But you could use the slider in lovelace to control the arm, or just build an automation.

While a complete packaged product isn’t out of bounds to list here, I was really more thinking this could be a repo for smaller things that DIY’ers need to finish out a project.

That was purely a joke :slight_smile:

When I started I looked for generic I/O boards with Ethernet, a processor I could flash (Atmega), opto-isolated inputs and generic outputs. Didn’t find anything. Ended up making my own.

Two versions so far:

Trying to gauge interest on the 2nd version to determine whether it is worth producing for sale.

Few people seem to care much about Ethernet though, most just use WiFi (and experience the associated problems :wink: )

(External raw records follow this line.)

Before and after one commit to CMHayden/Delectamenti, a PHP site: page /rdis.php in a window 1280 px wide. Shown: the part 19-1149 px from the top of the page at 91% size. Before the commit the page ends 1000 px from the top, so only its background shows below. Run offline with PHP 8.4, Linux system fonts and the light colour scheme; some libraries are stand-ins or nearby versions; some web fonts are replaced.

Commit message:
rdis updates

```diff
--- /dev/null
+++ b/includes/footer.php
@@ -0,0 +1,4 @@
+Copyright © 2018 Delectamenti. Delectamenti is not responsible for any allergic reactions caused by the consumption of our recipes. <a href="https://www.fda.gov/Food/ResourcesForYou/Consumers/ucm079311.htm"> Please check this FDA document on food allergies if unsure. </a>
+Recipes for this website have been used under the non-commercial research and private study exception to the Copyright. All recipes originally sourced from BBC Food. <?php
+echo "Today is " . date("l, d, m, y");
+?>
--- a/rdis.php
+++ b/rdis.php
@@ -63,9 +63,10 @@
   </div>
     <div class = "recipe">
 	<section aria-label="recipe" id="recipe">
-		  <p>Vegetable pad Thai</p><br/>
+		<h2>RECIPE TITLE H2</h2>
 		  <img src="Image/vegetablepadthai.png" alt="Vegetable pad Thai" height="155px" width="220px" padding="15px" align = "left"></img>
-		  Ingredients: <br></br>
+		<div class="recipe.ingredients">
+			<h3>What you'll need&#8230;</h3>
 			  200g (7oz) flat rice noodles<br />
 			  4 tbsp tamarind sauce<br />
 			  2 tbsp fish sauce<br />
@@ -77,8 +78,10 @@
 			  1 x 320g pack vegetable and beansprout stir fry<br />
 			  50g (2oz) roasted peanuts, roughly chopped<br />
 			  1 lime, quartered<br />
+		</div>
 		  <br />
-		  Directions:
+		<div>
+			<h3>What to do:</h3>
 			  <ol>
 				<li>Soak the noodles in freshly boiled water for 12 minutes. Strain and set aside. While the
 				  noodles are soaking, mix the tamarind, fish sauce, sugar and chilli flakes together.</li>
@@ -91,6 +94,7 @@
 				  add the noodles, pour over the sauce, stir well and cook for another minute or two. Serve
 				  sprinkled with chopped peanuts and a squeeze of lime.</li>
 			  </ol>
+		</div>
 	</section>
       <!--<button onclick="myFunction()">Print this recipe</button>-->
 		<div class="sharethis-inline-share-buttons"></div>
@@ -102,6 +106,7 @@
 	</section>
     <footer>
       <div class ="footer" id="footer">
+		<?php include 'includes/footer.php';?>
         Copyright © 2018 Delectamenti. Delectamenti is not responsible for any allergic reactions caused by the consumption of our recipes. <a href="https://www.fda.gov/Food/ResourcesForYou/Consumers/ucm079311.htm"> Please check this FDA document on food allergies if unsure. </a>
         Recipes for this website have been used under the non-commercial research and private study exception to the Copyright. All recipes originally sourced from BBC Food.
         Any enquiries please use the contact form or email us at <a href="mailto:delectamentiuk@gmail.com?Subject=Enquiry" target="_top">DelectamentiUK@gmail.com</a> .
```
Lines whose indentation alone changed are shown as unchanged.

I’ve actually been eyeballing a few ESP devices with Ethernet (mainly for easy of use to use ESPHome), but it seems like you either get a tiny board with few spare leftover I/O’s, or you have to get an overly big expensive one. So I’ve kinda backed away from that on my wishlist.